About Fenja

Until recently, I was an archaeologist and a palaeo-ecologist, having worked for over a decade throughout many regions of Australia. In that time, I gained a PhD from the Australian National University, focused on the high country regions of southeastern Australia. My interest in printmaking developed during these years: inspired by the impressions I’d gathered in the field, I began creating linocuts as a portable creative outlet in my spare quiet moments.

Today, printmaking is my main occupation. I am continually experimenting with new techniques, effects and compositions. The technical nature of printmaking appeals to the researcher in me, and I think the fine details I incorporate into my work are the product of many years of scientific training.

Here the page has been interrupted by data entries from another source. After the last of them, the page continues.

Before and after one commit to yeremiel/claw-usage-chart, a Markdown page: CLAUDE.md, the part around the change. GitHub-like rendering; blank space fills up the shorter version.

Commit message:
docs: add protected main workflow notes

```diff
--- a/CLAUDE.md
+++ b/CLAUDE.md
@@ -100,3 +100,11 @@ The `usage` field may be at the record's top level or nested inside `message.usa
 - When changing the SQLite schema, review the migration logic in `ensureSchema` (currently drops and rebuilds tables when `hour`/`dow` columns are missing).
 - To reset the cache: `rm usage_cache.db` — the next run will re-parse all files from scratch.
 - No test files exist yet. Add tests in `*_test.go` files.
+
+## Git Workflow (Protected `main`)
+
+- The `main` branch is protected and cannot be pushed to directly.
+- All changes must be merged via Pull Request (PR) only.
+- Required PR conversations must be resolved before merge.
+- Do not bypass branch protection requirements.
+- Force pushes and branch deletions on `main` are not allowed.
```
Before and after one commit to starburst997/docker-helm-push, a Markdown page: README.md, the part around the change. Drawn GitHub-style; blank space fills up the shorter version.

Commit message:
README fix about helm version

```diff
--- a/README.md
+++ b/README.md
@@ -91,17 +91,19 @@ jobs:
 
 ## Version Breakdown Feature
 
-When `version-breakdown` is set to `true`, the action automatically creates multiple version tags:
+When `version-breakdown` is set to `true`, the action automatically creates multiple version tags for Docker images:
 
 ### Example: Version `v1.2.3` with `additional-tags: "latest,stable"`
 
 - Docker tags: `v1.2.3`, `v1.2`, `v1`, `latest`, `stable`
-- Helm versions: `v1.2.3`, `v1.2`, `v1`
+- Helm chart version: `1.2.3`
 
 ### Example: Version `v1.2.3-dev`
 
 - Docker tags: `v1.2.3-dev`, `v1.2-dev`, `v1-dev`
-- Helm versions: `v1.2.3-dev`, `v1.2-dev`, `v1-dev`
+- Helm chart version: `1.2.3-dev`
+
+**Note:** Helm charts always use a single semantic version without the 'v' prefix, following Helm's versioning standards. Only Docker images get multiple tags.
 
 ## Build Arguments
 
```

My goals are to express and share the impressions I’ve gathered from across the country and from my observations of local natural features and ecosystems. I’m a member of several local artist communities, including Canberra Art Workshop, the Artists’ Society of Canberra, Megalo Print Studio, and Canberra Potters. I have displayed my work in selected group exhibitions since 2020, and have won several art prizes. I have also taught nature-inspired printmaking since 2021, including regular workshops through NatureArt Lab. You can find a short artist CV here.

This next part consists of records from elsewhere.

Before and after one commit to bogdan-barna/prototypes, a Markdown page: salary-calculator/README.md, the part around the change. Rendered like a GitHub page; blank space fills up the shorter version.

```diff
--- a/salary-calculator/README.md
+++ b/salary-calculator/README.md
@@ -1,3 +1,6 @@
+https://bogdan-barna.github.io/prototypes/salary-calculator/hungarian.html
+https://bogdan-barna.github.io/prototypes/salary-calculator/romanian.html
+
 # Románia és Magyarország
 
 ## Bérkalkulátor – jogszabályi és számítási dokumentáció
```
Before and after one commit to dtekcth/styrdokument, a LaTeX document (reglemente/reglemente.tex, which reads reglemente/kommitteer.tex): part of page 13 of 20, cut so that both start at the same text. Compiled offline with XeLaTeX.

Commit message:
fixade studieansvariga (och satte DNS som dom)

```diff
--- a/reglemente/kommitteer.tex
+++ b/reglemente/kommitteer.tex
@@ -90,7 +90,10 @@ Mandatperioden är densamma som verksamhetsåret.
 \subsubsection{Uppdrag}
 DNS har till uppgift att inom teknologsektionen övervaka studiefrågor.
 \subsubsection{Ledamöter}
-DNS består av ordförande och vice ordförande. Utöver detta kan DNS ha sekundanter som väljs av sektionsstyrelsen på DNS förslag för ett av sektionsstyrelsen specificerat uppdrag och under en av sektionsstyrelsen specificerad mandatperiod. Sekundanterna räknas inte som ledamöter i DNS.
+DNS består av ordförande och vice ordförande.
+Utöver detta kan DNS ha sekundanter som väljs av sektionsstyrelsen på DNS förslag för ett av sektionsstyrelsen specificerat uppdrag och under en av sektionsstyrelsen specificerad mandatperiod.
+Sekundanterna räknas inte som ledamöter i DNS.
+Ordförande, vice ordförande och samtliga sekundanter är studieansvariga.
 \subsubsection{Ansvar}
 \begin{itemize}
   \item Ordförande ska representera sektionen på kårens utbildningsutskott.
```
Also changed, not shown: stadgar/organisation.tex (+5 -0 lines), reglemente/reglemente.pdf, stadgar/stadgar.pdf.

Please feel free to contact me if you have any questions.


I create ecologically and archaeologically inspired artworks that connect with and reflect the Australian environment. I want to portray the rich landscapes of Australia, focusing on the unique plant and animal species that make up delicately balanced, and often threatened, ecosystems. A part of my art also focuses on our Indigenous cultural wealth. Every ecological landscape across Australia is also a cultural landscape; reminders of this are found abundantly across every terrain.

Image: Drawing inspiration from the Australian high country (Namadgi National Park)

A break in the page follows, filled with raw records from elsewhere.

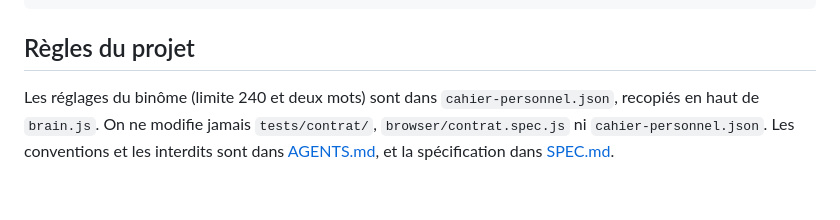
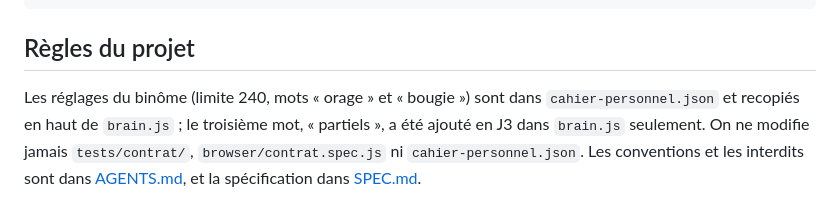
Before and after one commit to luminescencedev/b13-askefrei, a Markdown page: cap-web-j2/atelier/README.md, the part around the change. Drawn GitHub-style.

Commit message:
docs: README aligné sur les trois mots (remarque de Noé, PR #1)
Co-Authored-By: Claude Opus 5.5 <noreply@anthropic.com>

```diff
--- a/cap-web-j2/atelier/README.md
+++ b/cap-web-j2/atelier/README.md
@@ -95,4 +95,4 @@ atelier/
 
 ## Règles du projet
 
-Les réglages du binôme (limite 240 et deux mots) sont dans `cahier-personnel.json`, recopiés en haut de `brain.js`. On ne modifie jamais `tests/contrat/`, `browser/contrat.spec.js` ni `cahier-personnel.json`. Les conventions et les interdits sont dans [AGENTS.md](AGENTS.md), et la spécification dans [SPEC.md](SPEC.md).
+Les réglages du binôme (limite 240, mots « orage » et « bougie ») sont dans `cahier-personnel.json` et recopiés en haut de `brain.js` ; le troisième mot, « partiels », a été ajouté en J3 dans `brain.js` seulement. On ne modifie jamais `tests/contrat/`, `browser/contrat.spec.js` ni `cahier-personnel.json`. Les conventions et les interdits sont dans [AGENTS.md](AGENTS.md), et la spécification dans [SPEC.md](SPEC.md).
```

About my prints

I have worked in relief (lino) printing for over a decade, and have recently added solar plate etching, drypoint, and various forms of monoprinting to my work. I also enjoy dabbling in other forms of printmaking, and I’m currently exploring aluminium etching and wood engraving. Since 2022, I have been printing on clay, with the fine texture of porcelain making it my favourite clay body.

My artwork typically consists of layered printed images that combine to form snapshots, details and impressions of our ecological and cultural landscapes.

Relief printing

I’ve tried carving with “traditional” linoleum, but over the years, I’ve always come back to using japanese vinyl for my relief plates. I find it so easy to use and perfect for the intricate details I love including in my work. I roughly sketch my designs onto the vinyl surface and then work out the finer details as I’m carving.

Solar plate etchings

The attraction of solar plate etching (as opposed to many traditional etching techniques) is its non-toxic nature: it requires only sunlight and water! The possibilities using this technique are vast; two of my favourite include developing collected botanical specimens straight onto the plate for beautiful organic etched patterns straight from nature, and turning my pencil and pen drawings of found objects and other images into durable and printable templates.


I love texture and colour, and I enjoy experimenting with different types of monoprinting. I work with gel plates and other surfaces, often directly using leaves and other textured objects to add balance and depth as backgrounds for my prints